If you have figured it out.... let me know how long of a side stand you need. I have one off a Honda VFR800 that you are welcome to. It looks like the one above. I ended up using one from a 2000 something Triumph which was slightly longer. The Triumph one has a mounting flange with 3 bolt holes and I mounted it in the same general location as that Egli. I was able to slightly enlarge one of the bolt holes and run a longer lower gearbox mounting bolt through it. Will post a closeup picture when I can.
 

Oldhaven

Well Known and Active Website User
VOC Member
In general when I was replacing the belt, if it would not go on easily it was too tight. If it went on too easily it was too loose.

That's good advice that makes sense. If the engine pulley had no flange on the outside it would all be easier, but the flange serves a purpose. In any case, I have the adjustment mechanism now so it works at the cost of some added complication and weight.
 

vibrac

Well Known and Active Website User
VOC Member
The egli comet has only a few miles on it I have to take that Kawasaki side stand off and grind a few degrees taper on the base bolt face I need slightly more lean on the bike for stability it's a thing that has to be done incrementally a 1/2" board under the rear wheel increases the stability effectively so it's easy to grind off too much.
 

Oldhaven

Well Known and Active Website User
VOC Member
Thanks for the offer Cyborg, but I rescued an aluminum sidestand off a newer Ducati. I am hoping that a 3/8" or 1/2" plate between the 7/16" through bolt and the now unused 1/2" lower mounting hole for the Burman will be a good location. I was worried it might be too long to put it that low, but Vibrac's suggestion of beveling the back of the mounting plate to angle it out is a good one. I would like to be able to reach it with my foot while seated.

IMG_1169.jpg
 

Cyborg

Well Known and Active Website User
VOC Member
The egli comet has only a few miles on it I have to take that Kawasaki side stand off and grind a few degrees taper on the base bolt face I need slightly more lean on the bike for stability it's a thing that has to be done incrementally a 1/2" board under the rear wheel increases the stability effectively so it's easy to grind off too much.
That surprises me a little bit, although I guess it depends on your wheel size, fork length, swing arm angle, etc. compared to mine. I had to search out the longer Triumph stand. My engine sits a little higher.
 

Oldhaven
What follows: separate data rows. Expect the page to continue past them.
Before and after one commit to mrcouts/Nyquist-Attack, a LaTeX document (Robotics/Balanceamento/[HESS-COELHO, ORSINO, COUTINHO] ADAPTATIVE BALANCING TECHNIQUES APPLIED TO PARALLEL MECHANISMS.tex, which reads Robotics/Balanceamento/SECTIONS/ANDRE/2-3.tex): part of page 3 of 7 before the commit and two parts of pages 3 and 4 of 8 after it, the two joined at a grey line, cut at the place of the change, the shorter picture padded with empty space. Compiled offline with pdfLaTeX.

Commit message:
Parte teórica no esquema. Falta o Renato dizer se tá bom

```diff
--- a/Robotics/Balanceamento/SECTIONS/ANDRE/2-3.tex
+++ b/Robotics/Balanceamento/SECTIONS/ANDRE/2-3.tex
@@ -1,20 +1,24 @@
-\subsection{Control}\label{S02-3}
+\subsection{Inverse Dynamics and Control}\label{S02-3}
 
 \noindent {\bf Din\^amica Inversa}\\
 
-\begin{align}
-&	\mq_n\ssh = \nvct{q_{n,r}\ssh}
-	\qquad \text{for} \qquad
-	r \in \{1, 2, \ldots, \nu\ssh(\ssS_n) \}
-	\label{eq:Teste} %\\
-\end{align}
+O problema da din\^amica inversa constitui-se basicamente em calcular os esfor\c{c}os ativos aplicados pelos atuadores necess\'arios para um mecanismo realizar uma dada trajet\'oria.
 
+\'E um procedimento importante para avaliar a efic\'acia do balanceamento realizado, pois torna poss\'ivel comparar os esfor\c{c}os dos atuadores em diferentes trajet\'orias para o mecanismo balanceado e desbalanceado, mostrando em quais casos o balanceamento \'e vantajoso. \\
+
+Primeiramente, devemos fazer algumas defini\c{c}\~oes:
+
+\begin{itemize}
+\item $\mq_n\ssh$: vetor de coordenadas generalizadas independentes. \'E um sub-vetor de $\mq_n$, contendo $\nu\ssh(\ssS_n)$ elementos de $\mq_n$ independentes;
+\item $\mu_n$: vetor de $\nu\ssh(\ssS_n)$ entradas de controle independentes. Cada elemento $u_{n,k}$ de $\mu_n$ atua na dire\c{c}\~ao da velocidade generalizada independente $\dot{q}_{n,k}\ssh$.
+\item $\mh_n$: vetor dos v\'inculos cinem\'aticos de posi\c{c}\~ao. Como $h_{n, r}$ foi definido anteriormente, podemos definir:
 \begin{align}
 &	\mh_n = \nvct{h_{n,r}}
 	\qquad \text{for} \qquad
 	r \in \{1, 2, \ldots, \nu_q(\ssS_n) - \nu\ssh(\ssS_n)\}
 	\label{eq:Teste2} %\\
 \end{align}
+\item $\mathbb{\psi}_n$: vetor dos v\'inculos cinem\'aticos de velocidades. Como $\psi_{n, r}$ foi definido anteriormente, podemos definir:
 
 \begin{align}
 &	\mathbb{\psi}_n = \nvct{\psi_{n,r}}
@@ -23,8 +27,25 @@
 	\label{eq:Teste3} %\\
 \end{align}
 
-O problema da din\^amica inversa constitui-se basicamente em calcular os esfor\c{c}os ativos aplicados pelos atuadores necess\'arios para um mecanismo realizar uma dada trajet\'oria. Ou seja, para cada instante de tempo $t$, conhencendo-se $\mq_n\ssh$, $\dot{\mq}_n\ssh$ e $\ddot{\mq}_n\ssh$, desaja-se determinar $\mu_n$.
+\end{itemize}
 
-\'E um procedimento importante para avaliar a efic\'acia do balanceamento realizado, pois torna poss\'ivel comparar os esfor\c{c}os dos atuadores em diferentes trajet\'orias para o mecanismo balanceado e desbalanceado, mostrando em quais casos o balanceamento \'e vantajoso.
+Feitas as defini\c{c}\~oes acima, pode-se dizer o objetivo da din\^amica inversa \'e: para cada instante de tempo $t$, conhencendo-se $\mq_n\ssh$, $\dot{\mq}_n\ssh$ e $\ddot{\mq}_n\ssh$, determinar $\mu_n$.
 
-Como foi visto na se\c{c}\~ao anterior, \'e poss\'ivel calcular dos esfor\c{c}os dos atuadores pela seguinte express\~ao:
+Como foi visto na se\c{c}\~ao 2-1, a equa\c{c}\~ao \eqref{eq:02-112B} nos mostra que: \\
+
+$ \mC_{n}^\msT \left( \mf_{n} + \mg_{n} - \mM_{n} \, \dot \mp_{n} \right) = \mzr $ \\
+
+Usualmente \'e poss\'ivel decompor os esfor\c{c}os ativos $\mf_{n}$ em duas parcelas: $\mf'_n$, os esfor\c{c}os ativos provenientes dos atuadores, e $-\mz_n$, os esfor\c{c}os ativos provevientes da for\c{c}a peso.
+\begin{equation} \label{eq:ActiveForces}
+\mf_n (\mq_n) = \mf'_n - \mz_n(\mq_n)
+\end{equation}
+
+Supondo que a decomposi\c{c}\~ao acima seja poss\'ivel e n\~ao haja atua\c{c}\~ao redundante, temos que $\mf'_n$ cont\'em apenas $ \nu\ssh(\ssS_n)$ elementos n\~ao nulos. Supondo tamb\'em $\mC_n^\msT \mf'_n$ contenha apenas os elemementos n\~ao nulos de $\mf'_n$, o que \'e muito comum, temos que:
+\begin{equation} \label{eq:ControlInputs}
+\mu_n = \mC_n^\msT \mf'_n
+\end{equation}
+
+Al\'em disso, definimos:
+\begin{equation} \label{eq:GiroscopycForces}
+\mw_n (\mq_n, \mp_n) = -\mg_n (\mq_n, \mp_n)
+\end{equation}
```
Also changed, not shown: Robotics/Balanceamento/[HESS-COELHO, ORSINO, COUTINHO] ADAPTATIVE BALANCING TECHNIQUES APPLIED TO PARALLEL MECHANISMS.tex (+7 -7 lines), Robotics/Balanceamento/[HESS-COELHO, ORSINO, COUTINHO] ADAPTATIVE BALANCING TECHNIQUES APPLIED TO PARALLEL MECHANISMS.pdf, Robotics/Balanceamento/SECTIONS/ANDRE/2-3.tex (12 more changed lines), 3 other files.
Well Known and Active Website User
VOC Member
Like Cyborg in his thread, I have been working on footrest plates. Mine are also heavily drilled but holes can serve a useful purpose, (in addition to lightening the plates) as footrest adjustment options and mounting places for seat struts etc.

Also doing alignment of the rear hub and sprocket and all day yesterday it was spacers on the lathe.

IMG_1177.jpgIMG_1178.jpg
 

Bill Thomas

Well Known and Active Website User
VOC Member
Can't we do a deal ?, I have frame and wheels all done, Just the Engine is driving me Nuts.
Just having a laugh !. Good Luck Bill.
 

Oldhaven

Well Known and Active Website User
VOC Member
Work progresses. The Ducati sidestand works very well using a small 3/8" thick plate anchored by the 7/16 Comet case bolt and the 1/2" Burman transmission mounting hole left unused from using a Commando gearbox. I have figured out the tank and seat mount now and the thing rolls on its own two wheels. First assembly in this picture, with missing structural parts, a bit of duct tape here and there, used part scratches, and much remains to be done.IMG_1216.jpgIMG_1217.jpgIMG_1220.JPG
 

Cyborg

Well Known and Active Website User
VOC Member
You are catching up! Looks good..... you even have the official TP work stand. Its nice when you get them to roll around... a bit of a milestone that gives you hope and sense of accomplishment.


PS. Just noticed you have been using the pantograph. What does that stand for?
 
Last edited:

Top